**AIM OF THE EXERCISE:** Please keep the images out and set down the data exactly as given.

***** MATERIAL TO PROCESS

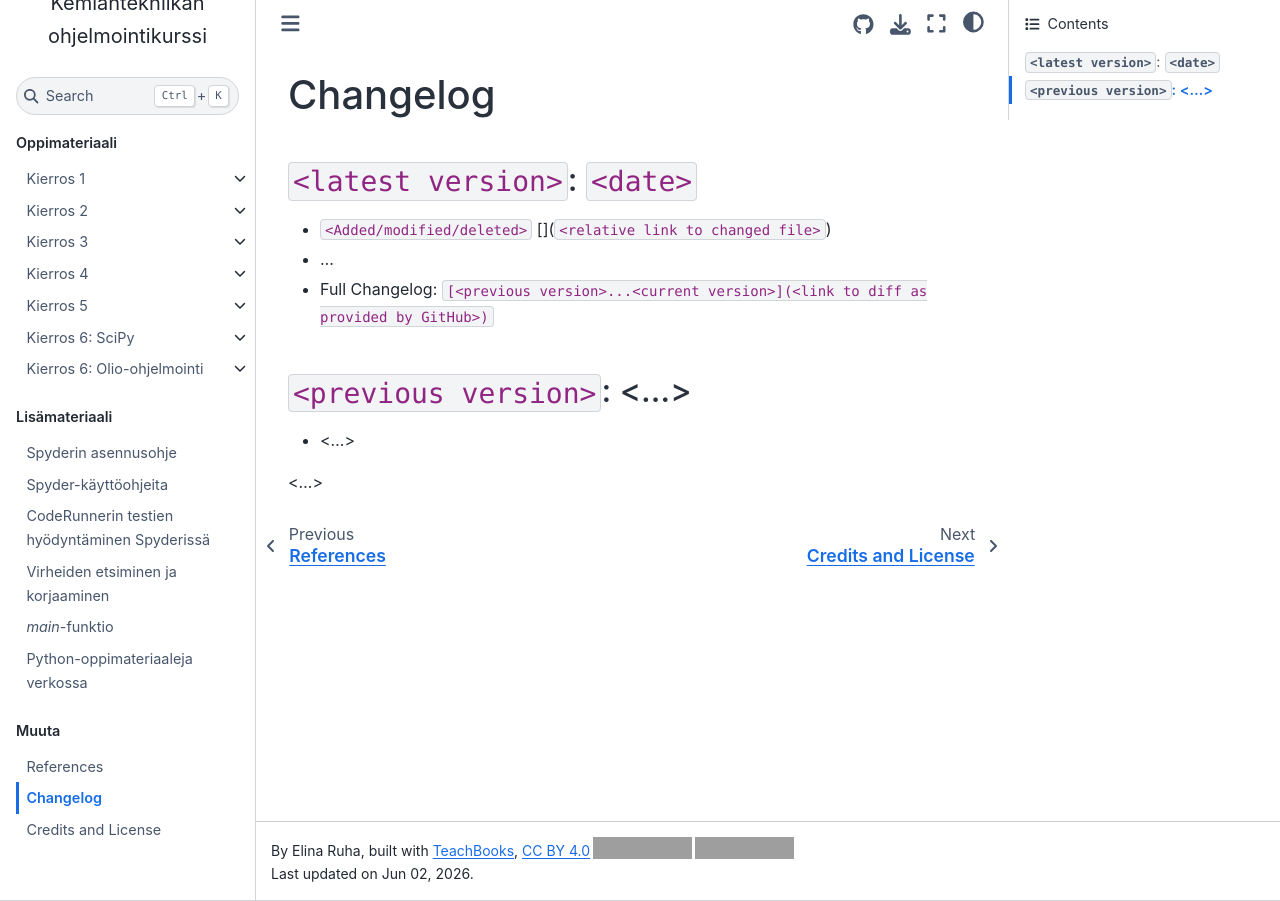
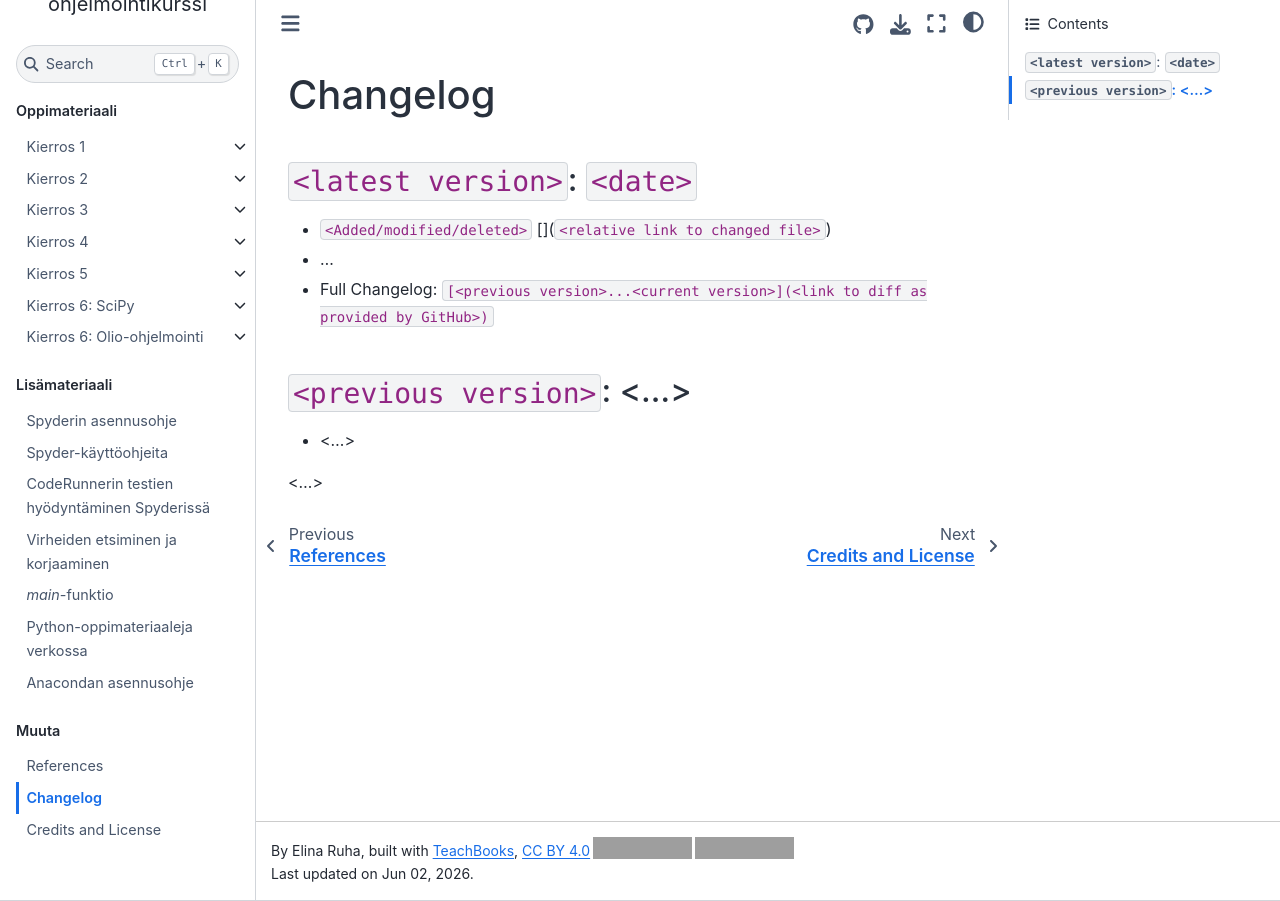
Before and after one commit to elina-ruha/CHEM-ohjelmointikurssikirja-test, a Jupyter Book: the page built from book/changelog.md, in a window 1280 px wide. Built offline with Jupyter Book 1.0.4 settings and Sphinx 7.4.7 and the Sphinx Book theme 1.1.4, drawn with Linux system fonts in a browser that asks for light colours; comment, search, counter and statistics services are not loaded; some of the changed lines change nothing that is shown; grey boxes are pictures that could not be loaded.

Commit message:
Update _toc.yml

```diff
--- a/book/_toc.yml
+++ b/book/_toc.yml
@@ -85,6 +85,7 @@ parts:
     - file: Lisamateriaali/virheet.md
     - file: Lisamateriaali/main_funktio.md
     - file: Lisamateriaali/verkko_mat.md
+    - file: Lisamateriaali/anaconda_asennus.md
   - caption: Muuta
     chapters:
     - file: references.md
```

**********

**ANSWER TO THIS PROBLEM:**
Before and after one commit to elina-ruha/CHEM-ohjelmointikurssikirja-test, a Jupyter Book: the page built from book/changelog.md, in a window 1280 px wide. Built offline with Jupyter Book 1.0.4 settings and Sphinx 7.4.7 and the Sphinx Book theme 1.1.4, drawn with Linux system fonts in a browser that asks for light colours; comment, search, counter and statistics services are not loaded; some of the changed lines change nothing that is shown; grey boxes are pictures that could not be loaded.

Commit message:
Update _toc.yml

```diff
--- a/book/_toc.yml
+++ b/book/_toc.yml
@@ -85,6 +85,7 @@ parts:
     - file: Lisamateriaali/virheet.md
     - file: Lisamateriaali/main_funktio.md
     - file: Lisamateriaali/verkko_mat.md
+    - file: Lisamateriaali/anaconda_asennus.md
   - caption: Muuta
     chapters:
     - file: references.md
```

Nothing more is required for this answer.